I have supersonic hearing. What you call silence, to me is an abundance of soundwaves. I hear the refrigerator loud and clear, the fan in the other room, the cars outside, the wind outside, I hear your breathe when you talk, I see your heart pounding, I hear the cat yawn in the other room. I hear things in the sky, too, that others do not hear. I call it a rare form of clairaudience.
It’s not fun, though. I’d love to listen to music someday. But I see waveforms and mathematical relationships, fractions mostly, numbers, ratios. You’d be surprised how little complexity there actually is in most of what you hear.
People don’t realize that tones have particular "colors", the notes, that is, the actual frequencies. 440 Hertz has a unique "color" to it, unlike some other frequency, except multiples of itself. You could call it a "texture". And most people’s timbral discrimination is horrible at best. People don’t know what timbres are. They are waveshapes.

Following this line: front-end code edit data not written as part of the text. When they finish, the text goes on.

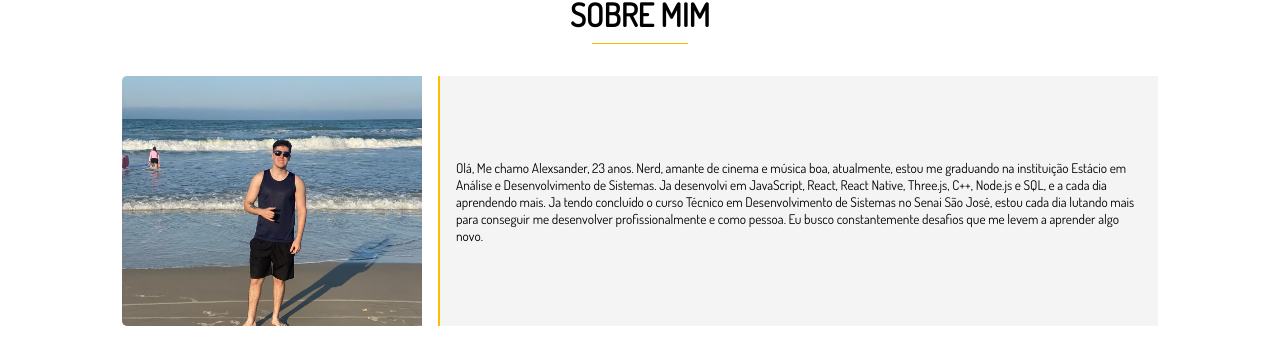
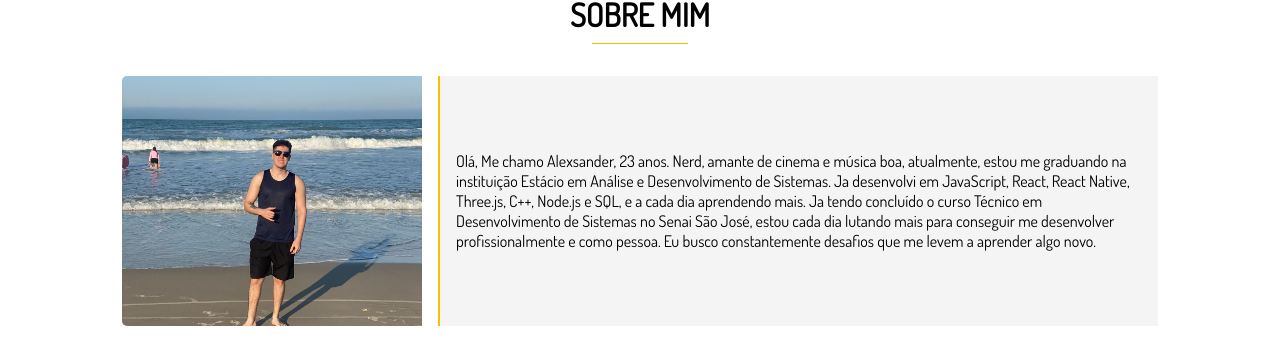
Before and after one commit to AlexsanderMarchi/Portfolio, a React (Vite) app: page / in a window 1280 px wide. Shown: the part 438-800 px from the top of the page. Built offline with nearby package versions, Linux system fonts and the light colour scheme.

Commit message:
Font Size adapted

```diff
--- a/src/styles/about.css
+++ b/src/styles/about.css
@@ -56,7 +56,6 @@
   padding: 0 1rem;
   height: 250px;
   width: 100%;
-  font-size: smaller;
   background: var(--bg-light);
 }
 
@@ -76,6 +75,7 @@
   }
   .about-container .bio1,
   .about-container .bio2 {
+    font-size: smaller;
     border-left: none;
     border-right: none;
     border-top: 2px var(--main-color) solid;
```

So press the Play button and ignore what’s playing, or block your ears, leave the room. Try Listening-Without-Listening for once. You might enjoy it. I know I don’t. It’s like hearing yet being deaf at the same time. The radio, by the way, is a telecommunications technology. What you are actually hearing is a signal, yet you hear music. I don’t hear music. I hear a radio. I hear – or see – people or machines engaging in musical programming.
I have heard music before. It’s a profoundly individual experience to me, something you do when you are alone, it is a solitary activity. I don’t understand why people like to listen to music in groups. It doesn’t make sense to me. And people only seem capable of being critical of music they don’t "like", i.e. music they don’t have a "taste" for. Their preferences greatly limit what musical experiences they are exposed to, limit the number of channels, as a powerful filter. The music they love, they cannot tell you why they love it, or what they love about it. They just do. And they are evangelists for their own limited "taste" for music, as though the beauty they found in a piece of music was universal, an objective property of the music itself. Rarely have I seen someone being critical of music they loved. That is strange to me.